“The concerto is a five-part extended movement plan of slow-fast-slow-fast-slow. The slow sections are introspective in temperament but built on highly charged fragments that are carried by a kind of swinging improvisation. The two fast sections release this inner tension into a high-spirited tempo. The opening 10 bar piano solo sets the style of the work—a 12-tone series with the inflection of jazz blues. The piano is then joined by four groups of triple woodwinds (flutes, oboes, clarinets, bassoons) that divide up the 12-note series into characteristic harmonic and melodic motives for a dialogue of increasing rhythmic tension. This resolves into a piano cadenza. In the second section the full orchestra explosive punctuations set off the piano into a bright rhythmic action based on the rhythmic unites (3/8, 2/4, 4/4). Section three re-instates the 4/4 metrical framework of section one. Here the piano combines pointillism with silence in a setting of percussion that rotate metallic, membrane and wood colors. In section four, six piano solos present a variety of metres and moods connected by a 3 timpani solo to a build-up of layers of orchestral ostinatos. In the final slow section the sonority is subdued by the many strings with the occasional dialogue from the pizzicato bass. The fragmented piano statements recall the previous slow sections, then signal the coda—a 12-note string chord that seems to hang in space. One by one the piano throws pointillistic shots that eliminate all but the minor second blues interval in the cellos.

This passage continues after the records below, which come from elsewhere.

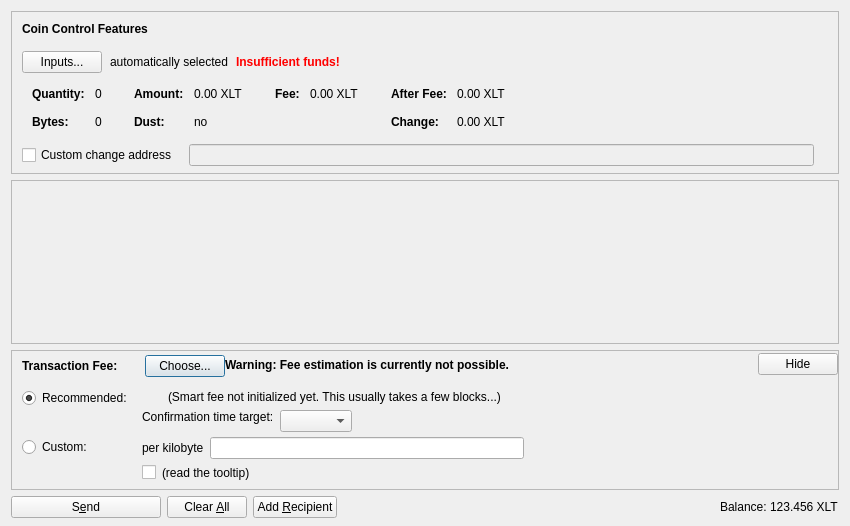
Old version of the form src/qt/forms/sendcoinsdialog.ui in the repository umarfarooqitgcuf/litecoin.
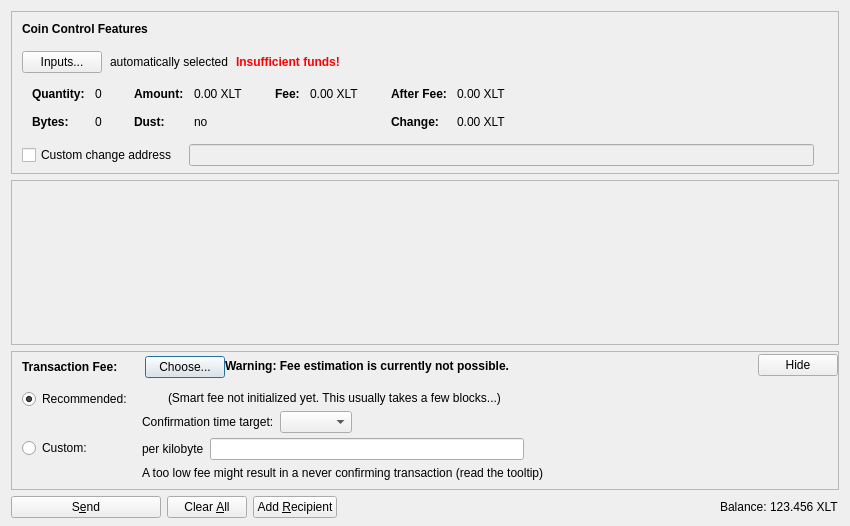
New version of the form. Icons and pictures are not drawn. Custom widgets are drawn as their Qt base class.

The edit to the form file:
```diff
--- a/src/qt/forms/sendcoinsdialog.ui
+++ b/src/qt/forms/sendcoinsdialog.ui
@@ -878,17 +878,7 @@
                <item>
                 <layout class="QHBoxLayout" name="horizontalLayoutFee8">
                  <item>
-                  <widget class="QCheckBox" name="checkBoxMinimumFee">
-                   <property name="toolTip">
-                    <string>Paying only the minimum fee is just fine as long as there is less transaction volume than space in the blocks. But be aware that this can end up in a never confirming transaction once there is more demand for nexalt transactions than the network can process.</string>
-                   </property>
-                   <property name="text">
-                    <string/>
-                   </property>
-                  </widget>
-                 </item>
-                 <item>
-                  <widget class="QLabel" name="labelMinFeeWarning">
+                  <widget class="QLabel" name="labelCustomFeeWarning">
                    <property name="enabled">
                     <bool>true</bool>
                    </property>
@@ -896,10 +886,7 @@
                     <string>Paying only the minimum fee is just fine as long as there is less transaction volume than space in the blocks. But be aware that this can end up in a never confirming transaction once there is more demand for nexalt transactions than the network can process.</string>
                    </property>
                    <property name="text">
-                    <string>(read the tooltip)</string>
-                   </property>
-                   <property name="margin">
-                    <number>5</number>
+                    <string>A too low fee might result in a never confirming transaction (read the tooltip)</string>
                    </property>
                   </widget>
                  </item>
@@ -992,9 +979,6 @@
                    <property name="text">
                     <string/>
                    </property>
-                   <property name="margin">
-                    <number>2</number>
-                   </property>
                   </widget>
                  </item>
                  <item>
@@ -1009,9 +993,6 @@
                    <property name="text">
                     <string>(Smart fee not initialized yet. This usually takes a few blocks...)</string>
                    </property>
-                   <property name="margin">
-                    <number>2</number>
-                   </property>
                   </widget>
                  </item>
                  <item>
@@ -1038,24 +1019,8 @@
                      <property name="text">
                       <string>Confirmation time target:</string>
                      </property>
-                     <property name="margin">
-                      <number>2</number>
-                     </property>
                     </widget>
                    </item>
-                   <item>
-                    <spacer name="verticalSpacer_3">
-                     <property name="orientation">
-                      <enum>Qt::Vertical</enum>
-                     </property>
-                     <property name="sizeHint" stdset="0">
-                      <size>
-                       <width>1</width>
-                       <height>1</height>
-                      </size>
-                     </property>
-                    </spacer>
-                   </item>
                   </layout>
                  </item>
                  <item>
```
Left out of the diff: 2 changed lines with no effect on the pictures.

The pizzicato bass re-appears for a final statement. The piano releases the cello—into silence.”

Written by Alexa Woloshyn